(Records drawn from a dataset)
****************************************
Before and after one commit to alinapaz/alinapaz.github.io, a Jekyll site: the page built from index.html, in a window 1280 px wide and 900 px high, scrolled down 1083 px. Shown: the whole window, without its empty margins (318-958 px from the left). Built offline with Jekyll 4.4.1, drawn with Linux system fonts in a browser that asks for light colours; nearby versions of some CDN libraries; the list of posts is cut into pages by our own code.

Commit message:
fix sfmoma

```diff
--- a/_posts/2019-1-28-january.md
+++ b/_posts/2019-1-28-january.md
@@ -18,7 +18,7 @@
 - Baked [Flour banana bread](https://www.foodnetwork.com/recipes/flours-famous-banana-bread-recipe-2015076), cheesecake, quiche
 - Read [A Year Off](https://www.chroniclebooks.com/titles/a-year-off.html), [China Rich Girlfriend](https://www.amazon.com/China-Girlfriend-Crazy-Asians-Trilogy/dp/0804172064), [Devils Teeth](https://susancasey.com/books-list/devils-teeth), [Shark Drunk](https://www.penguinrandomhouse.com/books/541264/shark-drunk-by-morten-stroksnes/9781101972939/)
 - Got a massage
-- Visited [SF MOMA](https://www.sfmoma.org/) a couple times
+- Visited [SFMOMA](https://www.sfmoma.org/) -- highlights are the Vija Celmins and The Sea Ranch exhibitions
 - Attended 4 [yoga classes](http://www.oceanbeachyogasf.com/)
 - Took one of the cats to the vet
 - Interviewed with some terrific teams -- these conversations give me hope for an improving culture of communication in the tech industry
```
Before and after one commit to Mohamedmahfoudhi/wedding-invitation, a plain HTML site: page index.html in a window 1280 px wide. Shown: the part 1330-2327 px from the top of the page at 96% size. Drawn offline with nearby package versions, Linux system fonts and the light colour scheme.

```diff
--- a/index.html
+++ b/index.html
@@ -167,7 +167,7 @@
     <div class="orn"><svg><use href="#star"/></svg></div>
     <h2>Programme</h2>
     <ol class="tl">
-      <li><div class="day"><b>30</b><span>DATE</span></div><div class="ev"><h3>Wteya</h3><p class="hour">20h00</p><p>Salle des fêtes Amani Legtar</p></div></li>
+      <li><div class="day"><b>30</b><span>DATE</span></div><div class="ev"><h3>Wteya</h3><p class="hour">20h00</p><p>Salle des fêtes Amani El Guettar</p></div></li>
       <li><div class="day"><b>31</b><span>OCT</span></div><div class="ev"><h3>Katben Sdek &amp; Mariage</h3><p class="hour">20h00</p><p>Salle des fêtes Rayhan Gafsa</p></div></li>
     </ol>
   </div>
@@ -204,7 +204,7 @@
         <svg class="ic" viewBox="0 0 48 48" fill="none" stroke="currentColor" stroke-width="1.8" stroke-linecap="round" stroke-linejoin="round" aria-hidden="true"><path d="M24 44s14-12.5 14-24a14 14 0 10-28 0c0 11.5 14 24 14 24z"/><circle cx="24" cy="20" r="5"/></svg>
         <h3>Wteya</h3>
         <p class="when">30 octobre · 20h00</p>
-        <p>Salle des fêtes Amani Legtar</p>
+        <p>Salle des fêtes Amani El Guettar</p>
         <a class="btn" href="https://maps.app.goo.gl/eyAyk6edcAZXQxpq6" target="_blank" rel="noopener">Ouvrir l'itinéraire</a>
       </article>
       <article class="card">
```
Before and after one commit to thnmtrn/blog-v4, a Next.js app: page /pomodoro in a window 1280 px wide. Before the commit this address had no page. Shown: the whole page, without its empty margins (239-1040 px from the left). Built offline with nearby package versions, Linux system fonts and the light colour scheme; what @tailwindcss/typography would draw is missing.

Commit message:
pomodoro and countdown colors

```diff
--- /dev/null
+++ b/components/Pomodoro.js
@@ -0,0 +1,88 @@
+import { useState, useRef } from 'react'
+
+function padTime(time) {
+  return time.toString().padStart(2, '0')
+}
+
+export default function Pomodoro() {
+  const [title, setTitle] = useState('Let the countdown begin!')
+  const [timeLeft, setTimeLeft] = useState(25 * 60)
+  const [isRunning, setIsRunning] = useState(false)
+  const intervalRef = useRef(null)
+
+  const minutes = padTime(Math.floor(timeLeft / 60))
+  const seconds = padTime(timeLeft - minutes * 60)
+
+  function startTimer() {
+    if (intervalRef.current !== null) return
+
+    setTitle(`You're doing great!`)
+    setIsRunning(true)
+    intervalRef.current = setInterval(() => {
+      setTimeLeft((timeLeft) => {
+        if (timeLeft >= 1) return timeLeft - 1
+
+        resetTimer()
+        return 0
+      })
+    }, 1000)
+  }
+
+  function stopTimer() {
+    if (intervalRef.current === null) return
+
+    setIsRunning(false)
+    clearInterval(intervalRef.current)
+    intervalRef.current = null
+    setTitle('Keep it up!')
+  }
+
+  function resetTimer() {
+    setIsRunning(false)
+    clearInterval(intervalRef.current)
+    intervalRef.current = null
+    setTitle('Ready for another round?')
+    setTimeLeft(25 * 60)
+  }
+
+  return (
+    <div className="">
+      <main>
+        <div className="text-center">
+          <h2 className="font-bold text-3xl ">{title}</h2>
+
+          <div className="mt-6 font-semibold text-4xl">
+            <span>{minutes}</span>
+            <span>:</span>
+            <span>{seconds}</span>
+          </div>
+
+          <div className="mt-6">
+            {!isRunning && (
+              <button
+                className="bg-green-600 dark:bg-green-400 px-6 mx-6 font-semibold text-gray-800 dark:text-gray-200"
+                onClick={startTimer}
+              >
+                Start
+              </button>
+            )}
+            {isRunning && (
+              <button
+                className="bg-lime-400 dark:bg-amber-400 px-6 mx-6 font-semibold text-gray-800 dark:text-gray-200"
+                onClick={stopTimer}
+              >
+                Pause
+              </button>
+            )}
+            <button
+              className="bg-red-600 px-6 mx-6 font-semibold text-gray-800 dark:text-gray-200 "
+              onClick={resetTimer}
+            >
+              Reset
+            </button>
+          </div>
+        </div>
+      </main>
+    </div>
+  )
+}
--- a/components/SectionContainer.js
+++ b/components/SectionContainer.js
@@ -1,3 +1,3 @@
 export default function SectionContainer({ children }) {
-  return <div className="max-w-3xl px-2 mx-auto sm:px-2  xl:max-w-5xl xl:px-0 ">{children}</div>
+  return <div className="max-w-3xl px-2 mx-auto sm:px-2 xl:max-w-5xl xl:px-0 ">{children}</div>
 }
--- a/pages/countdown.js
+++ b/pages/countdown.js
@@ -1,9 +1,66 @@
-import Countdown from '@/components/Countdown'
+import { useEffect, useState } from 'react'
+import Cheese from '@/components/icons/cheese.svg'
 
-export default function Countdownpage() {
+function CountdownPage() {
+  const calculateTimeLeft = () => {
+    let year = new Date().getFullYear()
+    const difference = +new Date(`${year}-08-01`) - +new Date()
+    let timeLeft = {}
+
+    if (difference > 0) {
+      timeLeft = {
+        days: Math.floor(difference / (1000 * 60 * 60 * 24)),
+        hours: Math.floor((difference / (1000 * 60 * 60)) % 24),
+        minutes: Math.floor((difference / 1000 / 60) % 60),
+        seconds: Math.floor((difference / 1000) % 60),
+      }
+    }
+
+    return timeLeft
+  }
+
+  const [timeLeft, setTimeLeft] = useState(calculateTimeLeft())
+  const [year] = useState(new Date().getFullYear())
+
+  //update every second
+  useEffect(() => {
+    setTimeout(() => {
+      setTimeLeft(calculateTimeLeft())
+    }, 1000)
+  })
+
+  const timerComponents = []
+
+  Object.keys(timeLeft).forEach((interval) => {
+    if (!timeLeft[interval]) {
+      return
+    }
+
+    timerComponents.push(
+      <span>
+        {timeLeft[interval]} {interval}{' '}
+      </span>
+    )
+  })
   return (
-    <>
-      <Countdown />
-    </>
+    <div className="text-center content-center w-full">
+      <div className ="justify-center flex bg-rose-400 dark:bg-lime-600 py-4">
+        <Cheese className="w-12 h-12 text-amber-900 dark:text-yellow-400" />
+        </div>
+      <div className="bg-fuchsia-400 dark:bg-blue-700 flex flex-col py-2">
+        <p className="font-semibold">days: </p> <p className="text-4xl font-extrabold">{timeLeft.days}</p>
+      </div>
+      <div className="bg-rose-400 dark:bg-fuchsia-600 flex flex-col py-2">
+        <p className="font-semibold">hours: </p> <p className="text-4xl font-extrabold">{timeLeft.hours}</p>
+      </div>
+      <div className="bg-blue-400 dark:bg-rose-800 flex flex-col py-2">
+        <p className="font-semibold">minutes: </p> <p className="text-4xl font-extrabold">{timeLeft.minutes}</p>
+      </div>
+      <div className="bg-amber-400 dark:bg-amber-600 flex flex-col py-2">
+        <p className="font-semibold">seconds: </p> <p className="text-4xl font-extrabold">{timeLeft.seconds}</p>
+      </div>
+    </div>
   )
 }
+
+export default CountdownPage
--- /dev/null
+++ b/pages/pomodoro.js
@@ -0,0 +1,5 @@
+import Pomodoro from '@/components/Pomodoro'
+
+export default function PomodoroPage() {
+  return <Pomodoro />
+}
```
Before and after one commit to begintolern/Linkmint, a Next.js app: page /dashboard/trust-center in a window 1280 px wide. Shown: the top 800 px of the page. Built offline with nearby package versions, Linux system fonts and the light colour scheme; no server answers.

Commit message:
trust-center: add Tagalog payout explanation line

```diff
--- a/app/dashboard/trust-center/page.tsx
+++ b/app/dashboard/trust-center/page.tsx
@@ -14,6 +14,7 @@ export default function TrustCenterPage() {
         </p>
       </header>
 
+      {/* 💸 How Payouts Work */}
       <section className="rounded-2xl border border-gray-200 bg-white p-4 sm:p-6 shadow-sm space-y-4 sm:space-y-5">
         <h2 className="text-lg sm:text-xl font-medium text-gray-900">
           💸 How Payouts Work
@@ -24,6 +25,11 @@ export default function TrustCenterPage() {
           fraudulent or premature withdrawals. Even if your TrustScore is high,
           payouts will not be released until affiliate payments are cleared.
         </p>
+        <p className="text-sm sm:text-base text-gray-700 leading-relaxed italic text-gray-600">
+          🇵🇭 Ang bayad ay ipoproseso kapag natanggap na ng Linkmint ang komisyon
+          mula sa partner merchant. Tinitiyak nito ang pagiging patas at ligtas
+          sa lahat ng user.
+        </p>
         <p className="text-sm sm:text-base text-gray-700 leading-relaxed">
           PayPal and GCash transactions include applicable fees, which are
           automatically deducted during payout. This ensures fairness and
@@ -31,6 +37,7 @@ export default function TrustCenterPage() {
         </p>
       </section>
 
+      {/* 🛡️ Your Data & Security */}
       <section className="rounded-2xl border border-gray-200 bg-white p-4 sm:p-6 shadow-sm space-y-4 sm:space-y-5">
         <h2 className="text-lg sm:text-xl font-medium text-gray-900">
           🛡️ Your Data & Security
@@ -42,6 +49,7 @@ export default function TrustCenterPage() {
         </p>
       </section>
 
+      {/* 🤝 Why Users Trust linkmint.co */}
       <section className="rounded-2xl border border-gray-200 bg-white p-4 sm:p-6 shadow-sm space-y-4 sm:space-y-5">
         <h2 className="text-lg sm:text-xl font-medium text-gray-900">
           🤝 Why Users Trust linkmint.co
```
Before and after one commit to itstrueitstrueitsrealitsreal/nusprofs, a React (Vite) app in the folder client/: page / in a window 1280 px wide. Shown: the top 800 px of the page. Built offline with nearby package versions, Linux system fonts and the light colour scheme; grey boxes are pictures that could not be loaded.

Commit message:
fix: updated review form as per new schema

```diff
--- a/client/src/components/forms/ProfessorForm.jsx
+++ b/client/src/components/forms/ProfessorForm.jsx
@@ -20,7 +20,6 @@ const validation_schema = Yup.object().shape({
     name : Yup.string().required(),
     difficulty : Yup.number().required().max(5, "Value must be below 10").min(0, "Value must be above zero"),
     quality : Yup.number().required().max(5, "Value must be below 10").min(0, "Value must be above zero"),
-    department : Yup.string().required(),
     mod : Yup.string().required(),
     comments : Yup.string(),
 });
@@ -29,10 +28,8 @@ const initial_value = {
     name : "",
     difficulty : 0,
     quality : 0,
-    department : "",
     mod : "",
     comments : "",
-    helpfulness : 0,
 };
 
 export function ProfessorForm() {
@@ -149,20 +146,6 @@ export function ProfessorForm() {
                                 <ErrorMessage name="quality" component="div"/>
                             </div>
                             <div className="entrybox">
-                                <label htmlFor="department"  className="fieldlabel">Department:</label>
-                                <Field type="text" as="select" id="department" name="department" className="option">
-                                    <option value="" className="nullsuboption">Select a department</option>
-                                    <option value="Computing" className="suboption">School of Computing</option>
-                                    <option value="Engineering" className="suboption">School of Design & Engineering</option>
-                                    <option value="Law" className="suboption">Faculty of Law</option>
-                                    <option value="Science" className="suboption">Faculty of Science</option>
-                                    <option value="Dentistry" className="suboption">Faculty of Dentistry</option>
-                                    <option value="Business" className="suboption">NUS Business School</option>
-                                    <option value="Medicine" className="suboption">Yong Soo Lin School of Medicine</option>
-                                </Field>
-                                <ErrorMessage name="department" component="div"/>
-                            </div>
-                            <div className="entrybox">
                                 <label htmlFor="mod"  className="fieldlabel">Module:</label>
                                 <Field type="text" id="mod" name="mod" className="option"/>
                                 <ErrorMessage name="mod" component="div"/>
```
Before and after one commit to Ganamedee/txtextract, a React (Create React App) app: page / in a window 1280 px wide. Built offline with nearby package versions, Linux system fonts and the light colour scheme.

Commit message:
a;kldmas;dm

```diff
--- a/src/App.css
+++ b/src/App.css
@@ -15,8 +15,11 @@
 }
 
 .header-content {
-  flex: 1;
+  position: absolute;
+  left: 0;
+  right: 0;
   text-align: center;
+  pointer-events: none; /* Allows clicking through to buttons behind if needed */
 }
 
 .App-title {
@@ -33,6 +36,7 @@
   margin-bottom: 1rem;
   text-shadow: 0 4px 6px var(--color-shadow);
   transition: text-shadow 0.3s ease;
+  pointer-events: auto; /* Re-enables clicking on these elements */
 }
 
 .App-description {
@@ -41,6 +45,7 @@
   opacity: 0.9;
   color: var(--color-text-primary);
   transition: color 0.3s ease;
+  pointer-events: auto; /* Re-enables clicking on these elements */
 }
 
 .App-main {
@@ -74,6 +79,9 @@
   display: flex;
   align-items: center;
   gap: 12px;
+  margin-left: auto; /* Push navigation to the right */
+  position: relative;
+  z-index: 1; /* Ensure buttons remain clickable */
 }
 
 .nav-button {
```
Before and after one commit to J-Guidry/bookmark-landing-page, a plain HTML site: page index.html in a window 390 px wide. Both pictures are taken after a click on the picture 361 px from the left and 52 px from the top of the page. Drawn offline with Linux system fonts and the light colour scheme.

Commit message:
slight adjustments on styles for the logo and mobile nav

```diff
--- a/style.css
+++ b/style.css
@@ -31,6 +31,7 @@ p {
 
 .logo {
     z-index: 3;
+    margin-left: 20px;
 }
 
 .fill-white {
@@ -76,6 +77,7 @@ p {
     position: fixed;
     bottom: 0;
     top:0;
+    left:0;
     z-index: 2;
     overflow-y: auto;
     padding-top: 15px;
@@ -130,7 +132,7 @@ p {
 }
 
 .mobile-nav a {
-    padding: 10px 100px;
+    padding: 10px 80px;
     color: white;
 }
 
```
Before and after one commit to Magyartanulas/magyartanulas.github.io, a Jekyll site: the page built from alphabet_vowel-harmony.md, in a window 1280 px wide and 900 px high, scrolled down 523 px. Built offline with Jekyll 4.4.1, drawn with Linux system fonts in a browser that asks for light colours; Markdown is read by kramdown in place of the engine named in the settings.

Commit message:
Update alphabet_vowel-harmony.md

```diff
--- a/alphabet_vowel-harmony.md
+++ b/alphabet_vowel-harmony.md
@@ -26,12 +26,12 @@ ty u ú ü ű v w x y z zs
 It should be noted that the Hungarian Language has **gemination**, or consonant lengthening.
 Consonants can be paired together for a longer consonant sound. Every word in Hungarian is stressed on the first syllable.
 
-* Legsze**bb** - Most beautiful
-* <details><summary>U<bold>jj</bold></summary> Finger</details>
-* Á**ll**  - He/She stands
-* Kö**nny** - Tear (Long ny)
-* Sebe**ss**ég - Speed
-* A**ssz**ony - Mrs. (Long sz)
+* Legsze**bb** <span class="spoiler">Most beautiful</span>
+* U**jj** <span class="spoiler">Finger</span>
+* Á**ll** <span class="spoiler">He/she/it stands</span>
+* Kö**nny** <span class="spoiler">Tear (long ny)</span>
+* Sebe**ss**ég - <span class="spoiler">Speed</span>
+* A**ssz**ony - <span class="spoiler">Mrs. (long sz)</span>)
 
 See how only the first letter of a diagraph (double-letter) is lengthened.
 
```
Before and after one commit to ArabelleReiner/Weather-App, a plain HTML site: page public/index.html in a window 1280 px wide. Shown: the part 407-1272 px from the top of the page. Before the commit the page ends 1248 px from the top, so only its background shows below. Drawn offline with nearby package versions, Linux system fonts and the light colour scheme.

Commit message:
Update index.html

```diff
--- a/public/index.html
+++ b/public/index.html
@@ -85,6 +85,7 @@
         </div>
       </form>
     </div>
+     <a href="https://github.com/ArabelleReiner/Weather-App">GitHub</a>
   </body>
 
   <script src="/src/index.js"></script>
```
****************************************
◆ **TASK DETAILS**:
Please go through the data above and copy each line that has the word "return".

◆ **EXERCISE OUTPUT**:
+  return time.toString().padStart(2, '0')
+    if (intervalRef.current !== null) return
+        if (timeLeft >= 1) return timeLeft - 1
+        return 0
+    if (intervalRef.current === null) return
+  return (
-  return <div className="max-w-3xl px-2 mx-auto sm:px-2  xl:max-w-5xl xl:px-0 ">{children}</div>
+  return <div className="max-w-3xl px-2 mx-auto sm:px-2 xl:max-w-5xl xl:px-0 ">{children}</div>
+    return timeLeft
+      return
   return (
+  return <Pomodoro />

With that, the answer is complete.